Work item. Report every line in the records below that holds the word "what".

(Recorded data)
◆ ◆ ◆ ◆
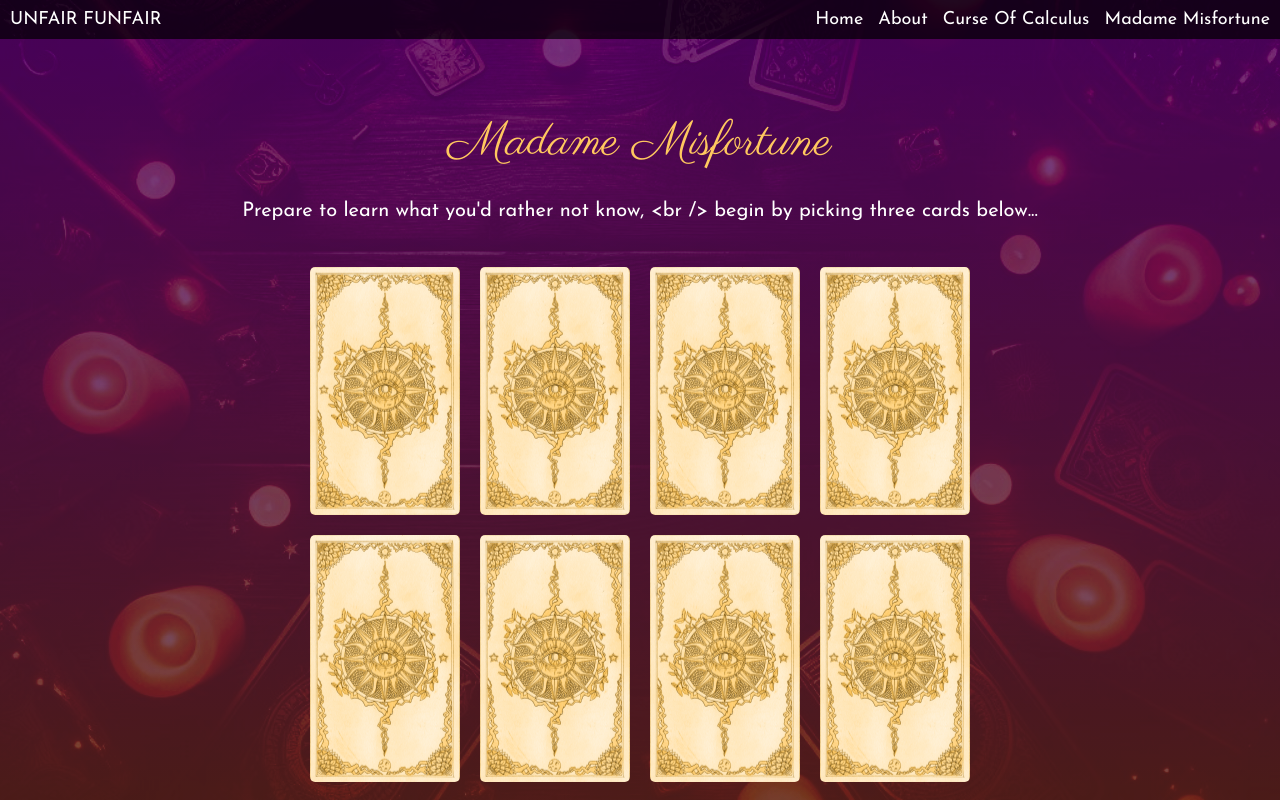
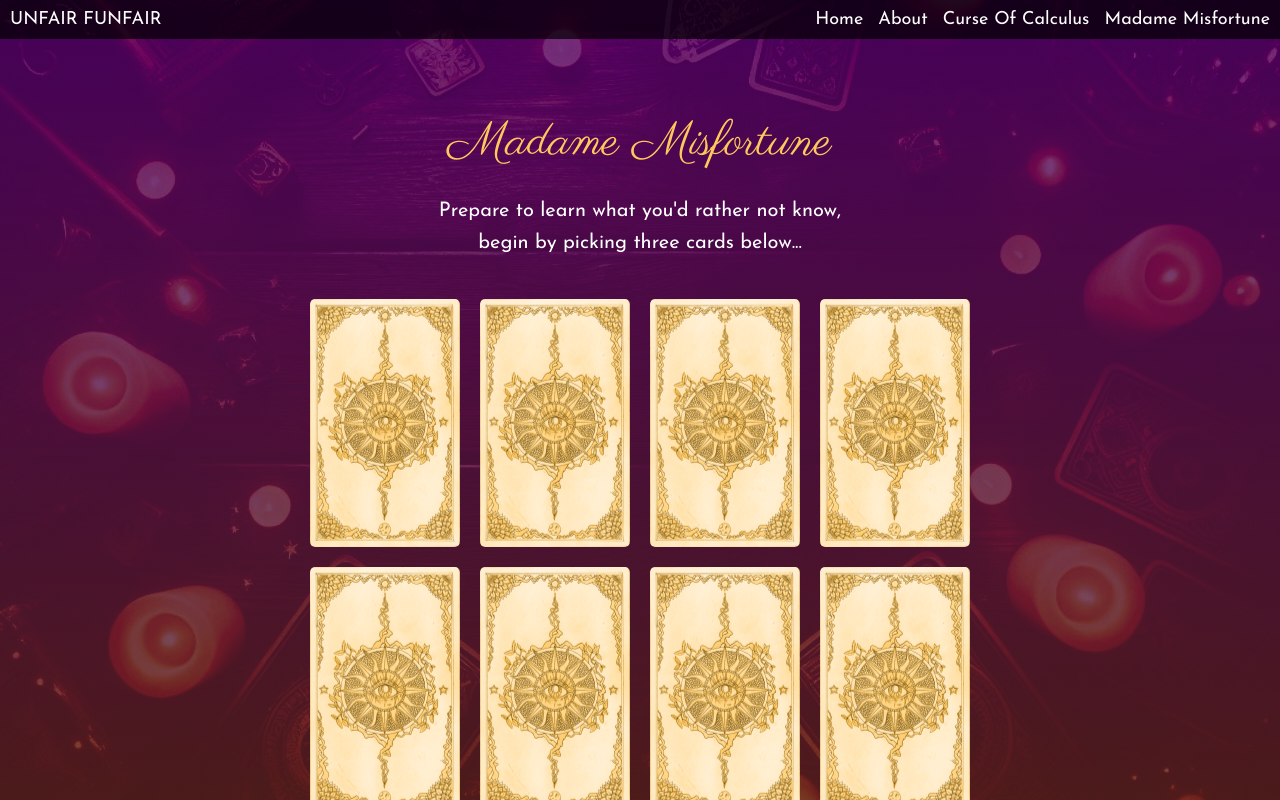
Before and after one commit to appelqvistelias/misfortunate-unfair-funfair, a Next.js app: page /madame-misfortune in a window 1280 px wide. Shown: the top 800 px of the page. Built offline with nearby package versions, Linux system fonts and the light colour scheme.

Commit message:
fixed line-break in header and text color on paragraph in cards

```diff
--- a/src/app/madame-misfortune/madame.module.css
+++ b/src/app/madame-misfortune/madame.module.css
@@ -43,9 +43,11 @@
   color: #ffc85f;
   margin: 0 0 2rem;
 }
+.header p {
+  color: white;
+}
 .header p,
 .cards p {
-  color: white;
   font-size: 1.6rem;
   line-height: 160%;
   font-weight: 400;
--- a/src/components/MadameMisfortune/card.module.css
+++ b/src/components/MadameMisfortune/card.module.css
@@ -19,7 +19,6 @@
   font-size: 3rem;
 }
 .card p {
-  color: black; /* to counter out the white default in madame.module.css */
   font-size: 2rem;
 }
 
--- a/src/games/madame/MadameMisfortune.tsx
+++ b/src/games/madame/MadameMisfortune.tsx
@@ -32,14 +32,16 @@ export default function MadameMisfortuneGame() {
         <h1 style={parisienne.style}>Madame Misfortune</h1>
         {step === "choose" && (
           <p>
-            {`Prepare to learn what you'd rather not know, <br /> begin by
-            picking three cards below...`}
+            {`Prepare to learn what you'd rather not know,`}
+            <br />
+            {`begin by picking three cards below...`}
           </p>
         )}
         {step === "reveal" && (
           <p>
-            {`Three signs of doom from hand you have played, <br /> discover what
-            wicked fate has been laid...`}
+            {`Three signs of doom from hand you've played,`}
+            <br />
+            {`discover what wicked fate has been laid...`}
           </p>
         )}
       </header>
```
◆ ◆ ◆ ◆
Solved exercise.
-            {`Prepare to learn what you'd rather not know, <br /> begin by
+            {`Prepare to learn what you'd rather not know,`}
-            {`Three signs of doom from hand you have played, <br /> discover what
+            {`discover what wicked fate has been laid...`}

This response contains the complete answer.